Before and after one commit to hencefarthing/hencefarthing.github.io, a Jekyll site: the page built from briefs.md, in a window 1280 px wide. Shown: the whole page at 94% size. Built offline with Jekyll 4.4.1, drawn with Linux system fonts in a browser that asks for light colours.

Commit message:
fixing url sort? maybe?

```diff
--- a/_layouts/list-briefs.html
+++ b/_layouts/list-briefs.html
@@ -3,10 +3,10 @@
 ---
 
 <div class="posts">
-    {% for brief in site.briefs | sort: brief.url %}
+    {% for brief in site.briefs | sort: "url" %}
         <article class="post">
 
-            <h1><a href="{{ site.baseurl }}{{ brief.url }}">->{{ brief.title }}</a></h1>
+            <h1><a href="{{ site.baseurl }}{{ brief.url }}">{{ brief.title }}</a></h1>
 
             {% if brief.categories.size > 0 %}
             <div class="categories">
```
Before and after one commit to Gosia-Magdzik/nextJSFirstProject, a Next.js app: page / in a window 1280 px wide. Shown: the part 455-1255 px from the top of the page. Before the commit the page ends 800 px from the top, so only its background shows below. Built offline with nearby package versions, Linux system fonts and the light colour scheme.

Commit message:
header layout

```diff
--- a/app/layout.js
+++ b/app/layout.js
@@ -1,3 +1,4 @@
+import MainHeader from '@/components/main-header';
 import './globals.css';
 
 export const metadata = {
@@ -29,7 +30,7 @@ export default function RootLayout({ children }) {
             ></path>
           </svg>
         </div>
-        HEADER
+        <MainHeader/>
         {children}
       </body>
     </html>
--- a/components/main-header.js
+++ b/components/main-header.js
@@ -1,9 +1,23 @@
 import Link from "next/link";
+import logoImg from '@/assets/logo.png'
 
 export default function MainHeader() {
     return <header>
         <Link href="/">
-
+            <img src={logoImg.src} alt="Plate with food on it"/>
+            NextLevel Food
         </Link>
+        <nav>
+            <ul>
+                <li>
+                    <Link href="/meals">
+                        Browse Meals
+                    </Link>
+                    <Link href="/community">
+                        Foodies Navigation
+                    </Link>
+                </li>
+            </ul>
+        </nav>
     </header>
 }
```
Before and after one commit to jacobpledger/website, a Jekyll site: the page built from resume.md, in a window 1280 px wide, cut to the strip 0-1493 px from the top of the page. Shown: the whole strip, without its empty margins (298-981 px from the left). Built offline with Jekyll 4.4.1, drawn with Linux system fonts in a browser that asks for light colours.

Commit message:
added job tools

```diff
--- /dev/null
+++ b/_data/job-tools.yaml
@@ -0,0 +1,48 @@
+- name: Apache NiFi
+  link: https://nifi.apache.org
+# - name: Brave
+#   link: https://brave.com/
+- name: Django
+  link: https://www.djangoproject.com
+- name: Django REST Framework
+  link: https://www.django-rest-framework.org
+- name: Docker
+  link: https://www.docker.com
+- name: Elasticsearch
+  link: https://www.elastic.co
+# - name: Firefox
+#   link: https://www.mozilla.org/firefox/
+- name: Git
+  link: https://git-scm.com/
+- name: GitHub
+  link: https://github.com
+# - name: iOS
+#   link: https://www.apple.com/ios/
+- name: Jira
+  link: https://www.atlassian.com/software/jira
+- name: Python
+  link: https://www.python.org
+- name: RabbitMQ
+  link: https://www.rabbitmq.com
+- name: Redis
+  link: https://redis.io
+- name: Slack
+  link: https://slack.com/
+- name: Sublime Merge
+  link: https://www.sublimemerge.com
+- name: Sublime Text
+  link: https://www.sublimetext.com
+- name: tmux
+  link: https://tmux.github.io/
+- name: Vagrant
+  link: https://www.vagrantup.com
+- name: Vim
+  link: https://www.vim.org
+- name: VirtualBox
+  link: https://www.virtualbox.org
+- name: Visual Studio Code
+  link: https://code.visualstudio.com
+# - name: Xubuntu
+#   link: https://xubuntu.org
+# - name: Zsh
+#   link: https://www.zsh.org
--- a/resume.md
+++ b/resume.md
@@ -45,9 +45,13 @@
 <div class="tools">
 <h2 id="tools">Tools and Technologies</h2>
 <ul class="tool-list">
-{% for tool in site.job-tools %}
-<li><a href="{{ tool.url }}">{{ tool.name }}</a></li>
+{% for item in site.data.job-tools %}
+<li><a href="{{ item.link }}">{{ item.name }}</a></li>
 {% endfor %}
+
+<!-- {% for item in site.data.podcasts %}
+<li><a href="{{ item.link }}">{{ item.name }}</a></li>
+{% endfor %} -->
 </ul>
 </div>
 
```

■ What you need to do ■
Look through the data above for the word "href". Report each line where it occurs.

■ Answer below ■
-            <h1><a href="{{ site.baseurl }}{{ brief.url }}">->{{ brief.title }}</a></h1>
+            <h1><a href="{{ site.baseurl }}{{ brief.url }}">{{ brief.title }}</a></h1>
         <Link href="/">
+                    <Link href="/meals">
+                    <Link href="/community">
-<li><a href="{{ tool.url }}">{{ tool.name }}</a></li>
+<li><a href="{{ item.link }}">{{ item.name }}</a></li>
+<li><a href="{{ item.link }}">{{ item.name }}</a></li>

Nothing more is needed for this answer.